The shooting locations are kinda pitiful, particularly the motel that's trying to be passed off as a hospital. On the plus side, it's actually bad enough to be funny, so that counts for something. The pond where the teens hang out isn't too bad though, and the sparsely wooded area surrounding it serves its purpose. There's really not that much to discuss on this front, as you've only got the two locations, so don't expect this aspect of the movie to bail it out. The soundtrack is all over the place, with some decent (if silly) synthesized tunes, including one that sounds like a cross between the opening track from Friday the 13th and the theme from Knight Rider. Then you've got the ultra cheesy '80s pop songs: "Boys Will Be Boys," "Smile," "That's Alright," and "Everynight," which are sometimes helpful, but occasionally damaging to the movie's tone. There's also a really sappy romantic ballad that plays while the guy with the Gene Simmons tongue is slobberin' all over Amber Lynn's chest protectors, complete with sad trumpet music that leaves you with no option but to pause the movie while you wipe away the tears of hilarity that've begun streaming down your face.
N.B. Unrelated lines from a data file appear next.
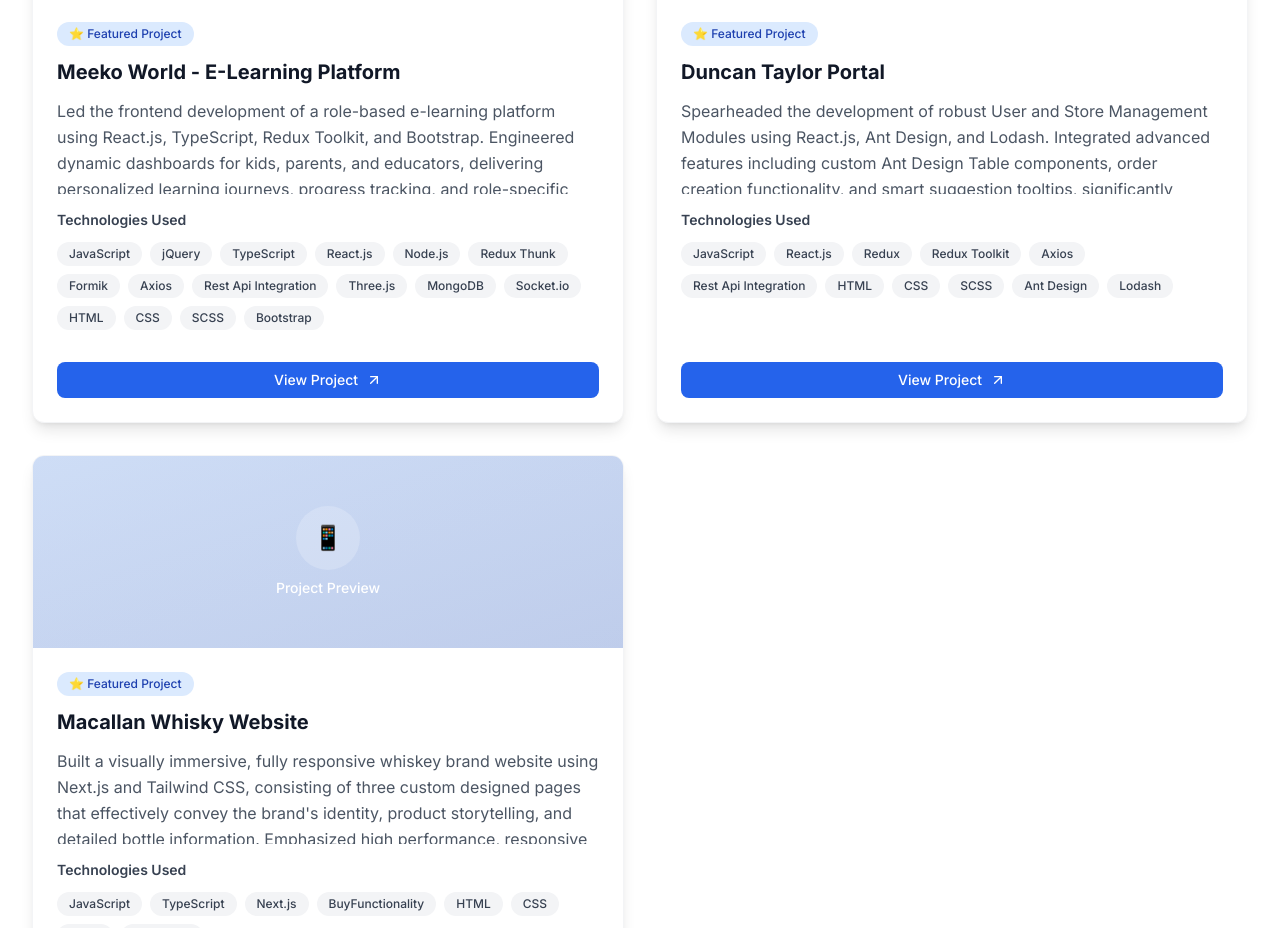
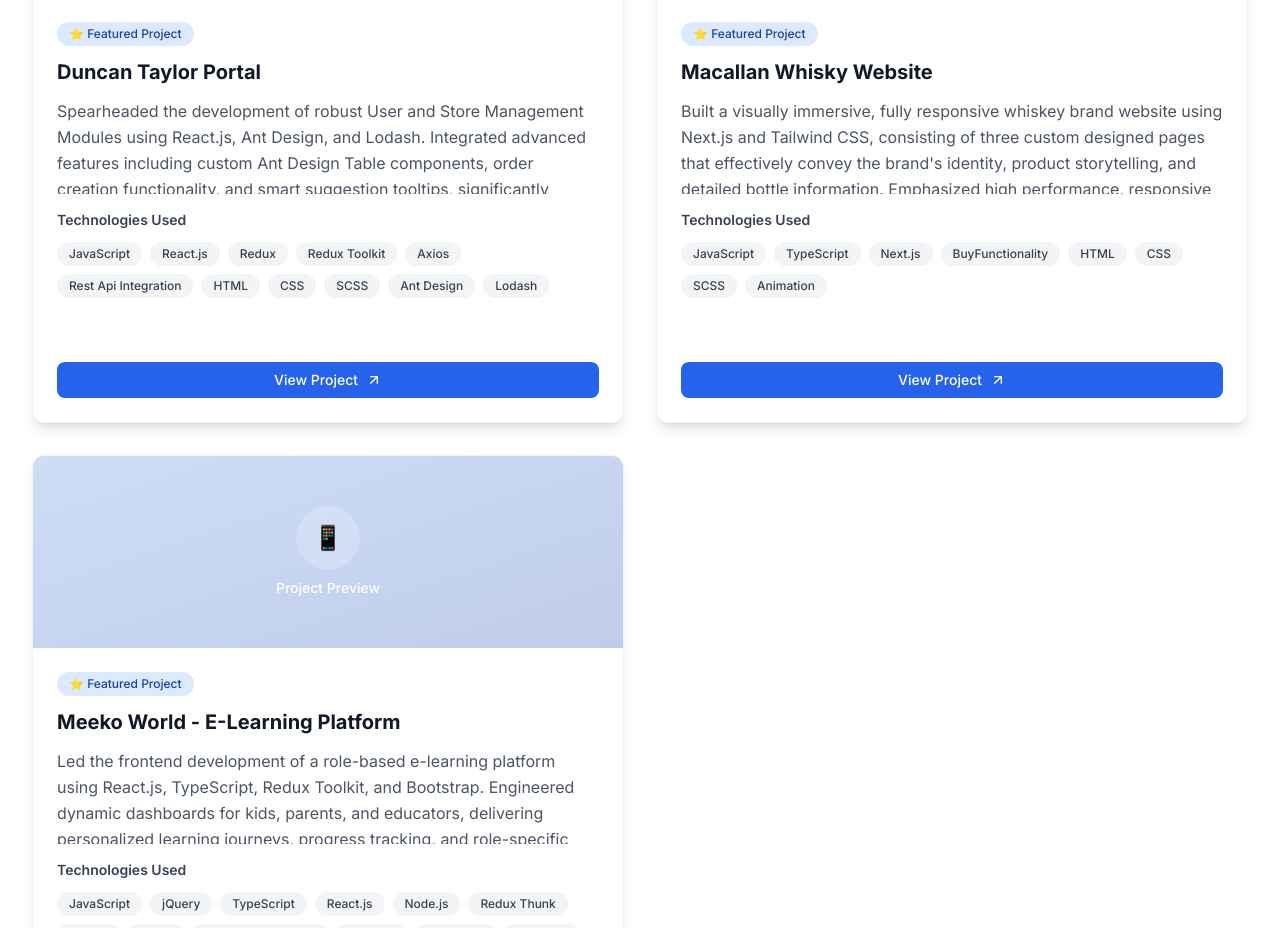
Before and after one commit to ChovatiyaViral/Profile, a React (Create React App) app: page / in a window 1280 px wide. Shown: the part 4504-5432 px from the top of the page. Built offline with nearby package versions, Linux system fonts and the light colour scheme.

Commit message:
Reintroduce Meeko World project entry with updated details, including description, tech stack, and live URL, while ensuring consistency in project listings.

```diff
--- a/src/data/projects.ts
+++ b/src/data/projects.ts
@@ -1,16 +1,6 @@
 import type { Project } from '../types';
 
 export const projects: Project[] = [
-  {
-    id: 'meeko-world',
-    title: 'Meeko World - E-Learning Platform',
-    description: 'Led the frontend development of a role-based e-learning platform using React.js, TypeScript, Redux Toolkit, and Bootstrap. Engineered dynamic dashboards for kids, parents, and educators, delivering personalized learning journeys, progress tracking, and role-specific content access. Focused on developing a scalable, maintainable, and intuitive UI architecture for long-term platform growth. Integrated an interactive whiteboard and implemented complex validated forms using jQuery and Redux, supporting real-time collaboration and assessments. Took a lead role in SCSS styling to ensure responsive design across all user interfaces, maintaining consistency, accessibility, and user inclusivity for a diverse demographic.',
-    longDescription: 'Led the frontend development of a role-based e-learning platform using React.js, TypeScript, Redux Toolkit, and Bootstrap. Engineered dynamic dashboards for kids, parents, and educators, delivering personalized learning journeys, progress tracking, and role-specific content access. Focused on developing a scalable, maintainable, and intuitive UI architecture for long-term platform growth. Integrated an interactive whiteboard and implemented complex validated forms using jQuery and Redux, supporting real-time collaboration and assessments. Took a lead role in SCSS styling to ensure responsive design across all user interfaces, maintaining consistency, accessibility, and user inclusivity for a diverse demographic.',
-    techStack: ['JavaScript', 'jQuery', 'TypeScript', 'React.js', 'Node.js', 'Redux Thunk', 'Formik', 'Axios', 'Rest Api Integration', 'Three.js', 'MongoDB', 'Socket.io', 'HTML', 'CSS', 'SCSS', 'Bootstrap'],
-    githubUrl: '#',
-    liveUrl: 'https://www.meeko.world/',
-    featured: true,
-  },
   {
     id: 'duncan-taylor',
     title: 'Duncan Taylor Portal',
@@ -28,7 +18,17 @@
     longDescription: 'Built a visually immersive, fully responsive whiskey brand website using Next.js and Tailwind CSS, consisting of three custom designed pages that effectively convey the brand\'s identity, product storytelling, and detailed bottle information. Emphasized high performance, responsive design, and a luxury visual experience aligned with the premium positioning of the brand. Integrated Shopify API to implement seamless e-commerce functionality, enabling users to browse products, view dynamic pricing, and complete purchases directly on the platform. Ensured real-time data synchronization and a streamlined checkout flow, meeting modern UX standards tailored for luxury e-commerce.',
     techStack: ['JavaScript', 'TypeScript', 'Next.js', 'BuyFunctionality', 'HTML', 'CSS', 'SCSS', 'Animation'],
     githubUrl: 'https://github.com/yourusername/macallan-whisky',
-    liveUrl: 'https://macallan-whisky.com',
+    liveUrl: 'https://rarewhiskies.thespiritsembassy.com/',
+    featured: true,
+  },
+  {
+    id: 'meeko-world',
+    title: 'Meeko World - E-Learning Platform',
+    description: 'Led the frontend development of a role-based e-learning platform using React.js, TypeScript, Redux Toolkit, and Bootstrap. Engineered dynamic dashboards for kids, parents, and educators, delivering personalized learning journeys, progress tracking, and role-specific content access. Focused on developing a scalable, maintainable, and intuitive UI architecture for long-term platform growth. Integrated an interactive whiteboard and implemented complex validated forms using jQuery and Redux, supporting real-time collaboration and assessments. Took a lead role in SCSS styling to ensure responsive design across all user interfaces, maintaining consistency, accessibility, and user inclusivity for a diverse demographic.',
+    longDescription: 'Led the frontend development of a role-based e-learning platform using React.js, TypeScript, Redux Toolkit, and Bootstrap. Engineered dynamic dashboards for kids, parents, and educators, delivering personalized learning journeys, progress tracking, and role-specific content access. Focused on developing a scalable, maintainable, and intuitive UI architecture for long-term platform growth. Integrated an interactive whiteboard and implemented complex validated forms using jQuery and Redux, supporting real-time collaboration and assessments. Took a lead role in SCSS styling to ensure responsive design across all user interfaces, maintaining consistency, accessibility, and user inclusivity for a diverse demographic.',
+    techStack: ['JavaScript', 'jQuery', 'TypeScript', 'React.js', 'Node.js', 'Redux Thunk', 'Formik', 'Axios', 'Rest Api Integration', 'Three.js', 'MongoDB', 'Socket.io', 'HTML', 'CSS', 'SCSS', 'Bootstrap'],
+    githubUrl: '#',
+    liveUrl: 'https://www.meeko.world/',
     featured: true,
   },
   {
```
This is to say nothing of the deliberately dated sound effects that were likely lifted from Star Trek and/or The Outer Limits, which really only work if the movie is pure science fiction. Here, they just seem out of place. Overall, Evils of the Night is a long way from being passable on a technical level, which is a statement that even its fans are not likely to dispute. Unfortunately, I couldn't find much to like about it to help negate the damage done by the abysmal production values, and for that reason I can't find any justification for a recommendation. No doubt there will be those who seek it out due to the interesting casting, but I think most will find even that aspect unincredible and disappointing.

Rating: 42%